It didn’t work all that well for Denver — in just 92 minutes together the Nuggets were outscored by 7.1 points per 100 possessions, mostly because the offense was terrible.

But Nurkic — who came in third in the Rookie of the Year voting — wants to try it again next season, he told the Nuggets’ official Web site.

“I’m happy about the big lineup [with Nikola]. “Basketball has kind of changed. The NBA has gone smaller because of [the] Golden State [Warriors]. In the [Western Conference] semi-finals, look at [Oklahoma City’s Steven] Adams, [Enes] Kanter, and [Serge] Ibaka. They played all those guys and they see the difference. Me and Nikola have great communication because we played in the same league, we played against each other.”

He’s referring to their time in the Serbian league where the two played before going to the NBA.
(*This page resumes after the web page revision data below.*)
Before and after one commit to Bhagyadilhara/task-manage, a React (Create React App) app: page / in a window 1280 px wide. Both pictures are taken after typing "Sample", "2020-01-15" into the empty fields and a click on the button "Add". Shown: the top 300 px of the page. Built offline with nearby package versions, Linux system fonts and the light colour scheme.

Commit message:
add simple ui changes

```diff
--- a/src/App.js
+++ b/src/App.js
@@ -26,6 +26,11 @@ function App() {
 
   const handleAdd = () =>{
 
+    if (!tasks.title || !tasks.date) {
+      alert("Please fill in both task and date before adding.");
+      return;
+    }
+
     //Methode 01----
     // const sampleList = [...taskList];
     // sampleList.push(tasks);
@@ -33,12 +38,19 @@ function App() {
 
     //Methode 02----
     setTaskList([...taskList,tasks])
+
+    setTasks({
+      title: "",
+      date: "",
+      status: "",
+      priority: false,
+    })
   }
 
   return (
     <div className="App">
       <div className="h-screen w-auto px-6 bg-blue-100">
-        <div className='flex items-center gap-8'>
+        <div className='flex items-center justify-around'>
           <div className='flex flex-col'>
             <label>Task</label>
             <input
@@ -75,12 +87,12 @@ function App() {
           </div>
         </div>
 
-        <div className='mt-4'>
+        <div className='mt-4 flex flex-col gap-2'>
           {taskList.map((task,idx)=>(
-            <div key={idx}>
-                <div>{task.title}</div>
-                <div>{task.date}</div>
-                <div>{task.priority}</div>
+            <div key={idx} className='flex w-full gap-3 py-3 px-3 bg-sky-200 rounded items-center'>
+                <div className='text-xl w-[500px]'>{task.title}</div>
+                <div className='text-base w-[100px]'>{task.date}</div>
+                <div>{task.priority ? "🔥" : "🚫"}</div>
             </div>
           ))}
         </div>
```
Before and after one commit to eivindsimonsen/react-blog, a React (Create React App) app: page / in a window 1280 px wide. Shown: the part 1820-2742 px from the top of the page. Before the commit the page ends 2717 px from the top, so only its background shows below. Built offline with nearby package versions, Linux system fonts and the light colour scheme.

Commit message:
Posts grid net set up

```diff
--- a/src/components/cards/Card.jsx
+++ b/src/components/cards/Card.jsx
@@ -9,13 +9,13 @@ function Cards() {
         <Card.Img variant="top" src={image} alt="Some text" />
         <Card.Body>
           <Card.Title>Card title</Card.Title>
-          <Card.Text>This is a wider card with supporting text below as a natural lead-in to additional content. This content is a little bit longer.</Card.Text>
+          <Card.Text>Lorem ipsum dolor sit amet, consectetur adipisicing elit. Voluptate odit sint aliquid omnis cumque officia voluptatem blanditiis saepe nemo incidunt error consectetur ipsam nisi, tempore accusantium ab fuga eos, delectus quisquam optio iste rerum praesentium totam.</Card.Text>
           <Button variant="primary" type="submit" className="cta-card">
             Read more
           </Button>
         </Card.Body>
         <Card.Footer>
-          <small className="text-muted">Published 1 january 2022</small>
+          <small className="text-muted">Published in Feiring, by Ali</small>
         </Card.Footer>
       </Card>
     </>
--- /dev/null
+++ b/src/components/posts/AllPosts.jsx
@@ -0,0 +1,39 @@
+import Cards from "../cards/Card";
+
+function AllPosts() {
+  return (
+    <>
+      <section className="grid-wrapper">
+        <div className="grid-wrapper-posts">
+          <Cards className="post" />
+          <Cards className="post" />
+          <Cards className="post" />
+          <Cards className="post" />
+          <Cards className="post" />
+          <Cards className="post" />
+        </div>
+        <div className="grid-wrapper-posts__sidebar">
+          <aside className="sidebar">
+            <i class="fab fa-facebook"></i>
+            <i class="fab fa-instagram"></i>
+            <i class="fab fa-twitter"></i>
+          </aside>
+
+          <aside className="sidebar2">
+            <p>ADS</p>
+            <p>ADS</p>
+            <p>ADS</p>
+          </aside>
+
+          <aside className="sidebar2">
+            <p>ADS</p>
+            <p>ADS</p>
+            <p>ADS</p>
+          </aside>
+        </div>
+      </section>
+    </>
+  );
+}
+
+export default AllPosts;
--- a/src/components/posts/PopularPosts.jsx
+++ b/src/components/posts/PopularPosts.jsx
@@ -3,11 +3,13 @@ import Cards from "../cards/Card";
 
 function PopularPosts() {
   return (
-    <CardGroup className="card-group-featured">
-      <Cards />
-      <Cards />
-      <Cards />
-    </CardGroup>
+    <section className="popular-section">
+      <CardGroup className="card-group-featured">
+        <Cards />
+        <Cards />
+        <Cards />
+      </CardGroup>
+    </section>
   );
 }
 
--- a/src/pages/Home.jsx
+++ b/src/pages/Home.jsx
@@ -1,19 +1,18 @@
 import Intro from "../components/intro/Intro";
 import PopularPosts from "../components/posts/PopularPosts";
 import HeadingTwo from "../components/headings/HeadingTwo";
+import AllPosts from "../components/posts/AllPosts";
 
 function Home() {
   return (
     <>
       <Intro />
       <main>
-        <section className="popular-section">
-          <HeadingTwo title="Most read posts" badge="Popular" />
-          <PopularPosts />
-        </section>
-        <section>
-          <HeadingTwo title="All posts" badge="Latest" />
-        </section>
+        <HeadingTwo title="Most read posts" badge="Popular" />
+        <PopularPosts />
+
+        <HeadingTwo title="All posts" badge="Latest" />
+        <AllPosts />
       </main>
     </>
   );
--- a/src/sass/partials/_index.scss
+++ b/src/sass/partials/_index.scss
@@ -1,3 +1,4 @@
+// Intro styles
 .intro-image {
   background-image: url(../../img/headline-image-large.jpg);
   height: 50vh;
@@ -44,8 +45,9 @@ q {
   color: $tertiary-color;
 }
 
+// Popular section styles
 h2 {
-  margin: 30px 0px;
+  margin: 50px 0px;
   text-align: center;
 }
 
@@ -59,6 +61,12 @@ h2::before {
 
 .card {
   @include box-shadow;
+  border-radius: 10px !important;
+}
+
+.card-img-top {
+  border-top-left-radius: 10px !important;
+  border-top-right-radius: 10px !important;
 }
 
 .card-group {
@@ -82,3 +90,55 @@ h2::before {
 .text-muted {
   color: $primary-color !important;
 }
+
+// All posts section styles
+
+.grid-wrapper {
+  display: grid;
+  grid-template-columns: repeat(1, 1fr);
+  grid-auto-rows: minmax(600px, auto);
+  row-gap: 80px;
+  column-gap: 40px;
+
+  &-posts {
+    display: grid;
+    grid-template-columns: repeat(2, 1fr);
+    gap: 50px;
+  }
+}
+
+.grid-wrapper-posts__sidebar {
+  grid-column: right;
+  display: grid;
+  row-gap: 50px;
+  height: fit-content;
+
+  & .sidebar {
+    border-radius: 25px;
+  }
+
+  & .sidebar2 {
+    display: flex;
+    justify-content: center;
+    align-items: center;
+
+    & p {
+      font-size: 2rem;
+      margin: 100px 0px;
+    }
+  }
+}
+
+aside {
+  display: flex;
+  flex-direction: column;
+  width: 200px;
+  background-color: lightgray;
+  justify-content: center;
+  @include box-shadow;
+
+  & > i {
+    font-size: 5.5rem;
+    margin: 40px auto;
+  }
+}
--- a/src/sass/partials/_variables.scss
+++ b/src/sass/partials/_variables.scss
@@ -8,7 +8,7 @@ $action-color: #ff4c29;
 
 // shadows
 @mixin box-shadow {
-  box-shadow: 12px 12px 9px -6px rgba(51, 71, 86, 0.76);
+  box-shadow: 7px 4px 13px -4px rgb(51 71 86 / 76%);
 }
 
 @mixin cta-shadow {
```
While it could only be used situationally, expect Malone to experiment with this lineup more. There are some serious defensive questions (neither is exactly fleet of foot), and there could be spacing issues. But if the league moves one way, the smart teams and coaches think about counters.